Recorded data

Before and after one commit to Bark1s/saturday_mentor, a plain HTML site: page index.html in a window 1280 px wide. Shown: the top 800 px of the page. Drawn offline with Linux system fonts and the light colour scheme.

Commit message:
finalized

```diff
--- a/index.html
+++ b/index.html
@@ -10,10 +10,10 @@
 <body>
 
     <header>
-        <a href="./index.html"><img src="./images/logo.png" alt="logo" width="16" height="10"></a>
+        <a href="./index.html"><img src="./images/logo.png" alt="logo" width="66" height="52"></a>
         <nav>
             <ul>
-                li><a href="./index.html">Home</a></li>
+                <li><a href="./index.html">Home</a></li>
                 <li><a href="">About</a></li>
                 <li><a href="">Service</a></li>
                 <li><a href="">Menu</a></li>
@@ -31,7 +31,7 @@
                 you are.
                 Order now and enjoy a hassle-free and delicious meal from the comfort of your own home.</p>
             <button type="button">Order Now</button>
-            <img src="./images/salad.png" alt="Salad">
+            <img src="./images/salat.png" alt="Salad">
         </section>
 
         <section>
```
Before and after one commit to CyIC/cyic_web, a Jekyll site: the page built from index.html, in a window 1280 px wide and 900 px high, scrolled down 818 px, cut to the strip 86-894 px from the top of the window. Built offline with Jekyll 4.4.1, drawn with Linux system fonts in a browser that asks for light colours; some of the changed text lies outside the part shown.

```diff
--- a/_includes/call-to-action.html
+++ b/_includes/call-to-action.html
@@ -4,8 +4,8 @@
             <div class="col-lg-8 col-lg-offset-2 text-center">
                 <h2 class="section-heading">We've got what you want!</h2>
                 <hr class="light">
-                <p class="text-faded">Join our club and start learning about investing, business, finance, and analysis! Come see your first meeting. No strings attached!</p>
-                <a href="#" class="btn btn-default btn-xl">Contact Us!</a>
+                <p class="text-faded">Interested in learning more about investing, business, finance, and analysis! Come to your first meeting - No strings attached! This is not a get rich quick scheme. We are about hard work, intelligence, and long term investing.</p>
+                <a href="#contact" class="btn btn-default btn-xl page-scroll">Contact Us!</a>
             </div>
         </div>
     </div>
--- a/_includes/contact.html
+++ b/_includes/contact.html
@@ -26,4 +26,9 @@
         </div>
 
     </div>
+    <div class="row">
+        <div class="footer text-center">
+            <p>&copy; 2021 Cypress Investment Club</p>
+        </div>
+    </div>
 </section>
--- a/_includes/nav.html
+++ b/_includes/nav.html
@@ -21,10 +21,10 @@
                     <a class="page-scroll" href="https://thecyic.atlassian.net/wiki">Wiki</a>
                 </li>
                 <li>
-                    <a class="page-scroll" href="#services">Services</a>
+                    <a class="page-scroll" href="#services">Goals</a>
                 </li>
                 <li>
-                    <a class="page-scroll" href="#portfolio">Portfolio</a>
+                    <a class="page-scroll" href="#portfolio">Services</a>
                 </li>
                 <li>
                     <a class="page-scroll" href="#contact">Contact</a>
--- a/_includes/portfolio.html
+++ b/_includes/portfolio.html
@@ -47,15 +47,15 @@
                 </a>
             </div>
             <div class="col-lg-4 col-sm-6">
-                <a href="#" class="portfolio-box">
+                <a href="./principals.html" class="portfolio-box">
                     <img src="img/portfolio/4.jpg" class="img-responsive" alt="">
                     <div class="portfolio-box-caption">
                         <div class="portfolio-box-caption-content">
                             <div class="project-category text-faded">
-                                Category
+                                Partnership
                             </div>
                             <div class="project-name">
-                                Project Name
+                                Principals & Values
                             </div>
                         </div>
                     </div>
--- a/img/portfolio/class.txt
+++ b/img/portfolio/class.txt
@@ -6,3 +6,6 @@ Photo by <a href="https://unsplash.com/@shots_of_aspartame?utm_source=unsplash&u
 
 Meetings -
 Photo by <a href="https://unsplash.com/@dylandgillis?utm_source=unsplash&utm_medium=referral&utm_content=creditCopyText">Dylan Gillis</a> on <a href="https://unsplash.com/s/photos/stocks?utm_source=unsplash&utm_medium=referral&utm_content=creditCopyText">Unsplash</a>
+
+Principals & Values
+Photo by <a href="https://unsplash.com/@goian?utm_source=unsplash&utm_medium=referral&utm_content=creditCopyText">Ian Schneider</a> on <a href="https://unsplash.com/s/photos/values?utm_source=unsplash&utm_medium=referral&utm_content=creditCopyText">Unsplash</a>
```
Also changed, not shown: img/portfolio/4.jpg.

Task directions ▸ Give the number of lines in the data above that include the word "changed", with no other words.

Answer for the task ▸ 2